The Bigger The Risk, The Bigger The Reward

Given the cryptocurrency & NFT implosions over the past few months (including various exchanges going bust and locking out customers from their accounts, values crashing, scams etc), I’ve read and heard people using the phrase “the bigger the risk, the bigger the reward” more than usual. I think it’s worth examining it a little as I think it’s used to justify decisions and behaviour that don’t seem grounded in proper financial consideration. Both “the risk” and “the reward” need to be considered as I’m not sure either are accurate ways of looking at the decisions this phrase justifies.

Big risks…but rewards?

The Risk
Risk is an interesting word in English as it’s not particularly specific. What constitutes a risk is hugely subjective. In finance there are two forms of investment risk – volatility and complete loss. These are two completely different things and represent the differences between sound investments and speculation.

Volatility is largely an emotional risk – it’s very much the personal in personal finance. How calm have you been checking your investment balances this year? Or in 2008? Or in 2001? If you were (or are) invested into broad based index funds, hopefully you were super calm! This is because the day to day of the market is just noise for you. It’s largely meaningless. Volatility is nothing to get excited or worried about; it’s to be expected. You work on the (historically supported) assumption that the markets you have invested in will rise over time. There are many theories as to why this is, but ultimately the risk posed by volatility is not financial, it’s emotional. As long as you can stay the course, risk is largely down to whether you can stomach a spiky graph.

On the other hand, complete loss is a totally different form of risk. It’s not something you need to be concerned about when investing in index funds as a complete loss means that a market economy has ceased to exist – in which case you have far bigger problems to contend with! Complete loss is the form of risk associated with an asset that can lose all its value – individual stocks, cryptocurrency, NFTs, beanie babies etc. This is a huge financial risk when compared with emotionally enduring volatility, to the extent that a prudent investor must recognise the gulf between the two. Accepting the risk of complete loss doesn’t make you a particularly savvy investor, it makes you a speculator.

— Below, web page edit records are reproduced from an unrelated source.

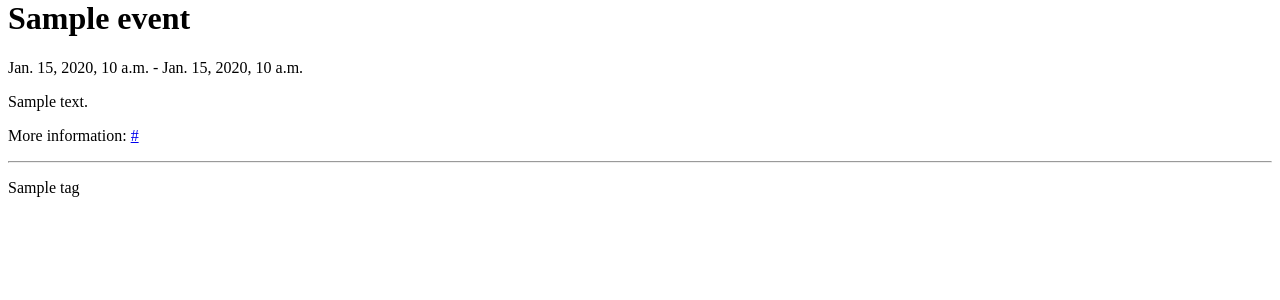
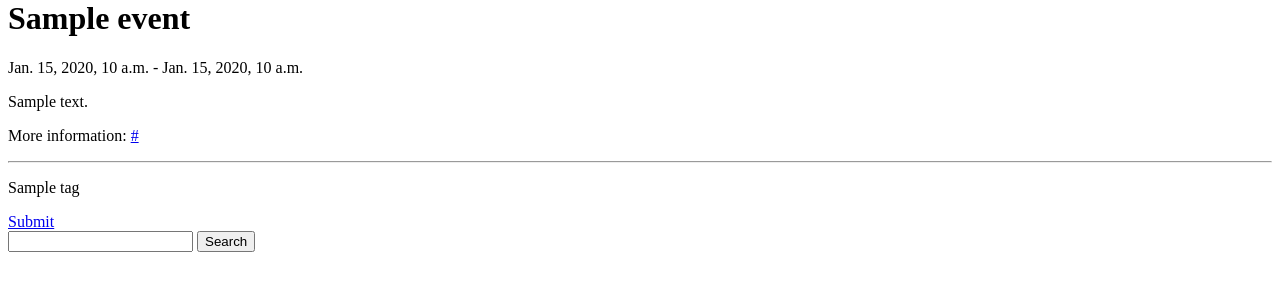
Before and after one commit to matepeter/ffmff, a Django app: template src/ffmff/templates/events/view_event.html in a window 1280 px wide. Shown: the part 21-321 px from the top of the page. Run offline with Django 3.2, Linux system fonts and the light colour scheme; the template is opened without the code that fills it: most values are stand-ins (such as "Sample title", 1, 10 or a date in 2020).

Commit message:
modified base.html to include search field and submit link

```diff
--- a/src/ffmff/templates/base.html
+++ b/src/ffmff/templates/base.html
@@ -13,6 +13,7 @@
 		{% block content %}{% endblock %}
 	</div>
 	<div id="footer">
+	<a href="/events/submit/">Submit</a> <form method="GET" action="/search/"><input type="text" name="q" /> <input type="submit" value="Search" /> </form>
 	</div>
 </body>
 </html>
```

Volatility is a risk that can be lived with if you have basic financial literacy. Complete loss is not a risk that should be tolerated, particularly if you are as personally interested in the “RE” of “FIRE.” The phrase surely reflects embracing the speculative latter rather than the risk of volatility.

The Reward
Considering your own biases is important in understanding the implicit rewards in “the bigger the risk, the bigger the reward.”

The phrasing plays to your confirmation bias by disproportionately representing the upside of a risk. If we are considering the risk of complete loss, (certainly the bigger risk when compared to the risk of enduring volatility) then the statement should be rephrased as “the bigger the risk, the higher the probability your supposed asset will lose you money.” Doesn’t sound so upbeat now does it? The original phrasing is like a mental shortcut, bypassing the inconvenient truth that the risk of being wiped out is more likely than the reward. This is what an investor wants to avoid, not embrace! It justifies poor financial behaviour by cherry-picking probabilities.

Let’s, for a second, consider a situation where taking a big risk has seemingly paid off. In this case, the risk actually expands beyond loss – If you do go “to the moon” with an asset, but keep these as paper gains, you haven’t been rewarded. You’ve simply expanded your risk. Now you have confirmation bias playing an even larger part in decision making to increase the risk even further. The longer you hold this risky asset, the greater the probability of a market downswing taking you back to the same place you started. You have to combat your own bias – you were not a genius investor, you were a lucky speculator. You need look no further than the recently chastened crypto crowd to see the power of this bias. Unfortunately the risk did not turn to reward.

“But what if you sold the asset at the top of the market!” the speculators counter with. The thing is, the vast majority didn’t sell their cryptocurrency and NFTs several months ago. You can’t time the market! That pesky bias where you wanted to believe that the risk had paid off also feeds your sense that it was your actions, rather than luck, that caused it. Various news outlets have reported that the crypto market’s value has decreased by two thirds. Did everyone sell at the right time? Nope. Many are still holding, convinced that they’re buying a dip. Again, no rewards to be found.

If you bought cryptocurrency prior to a few months ago and felt like a genius based on your paper gains, you have probably now realised that rewards should be based in money, not ego. If your speculative asset went big, but you held on as it nosedived as fast as it grew you haven’t received a reward.

Some people have made money from all of this. They were lucky. Most have lost an awful lot and continue to do so. The idea of big risks giving big rewards so often rests on a fallacious consideration of the particular risk, combined with the bias of fixating on potential rewards despite the probabilities. It’s lying to yourself.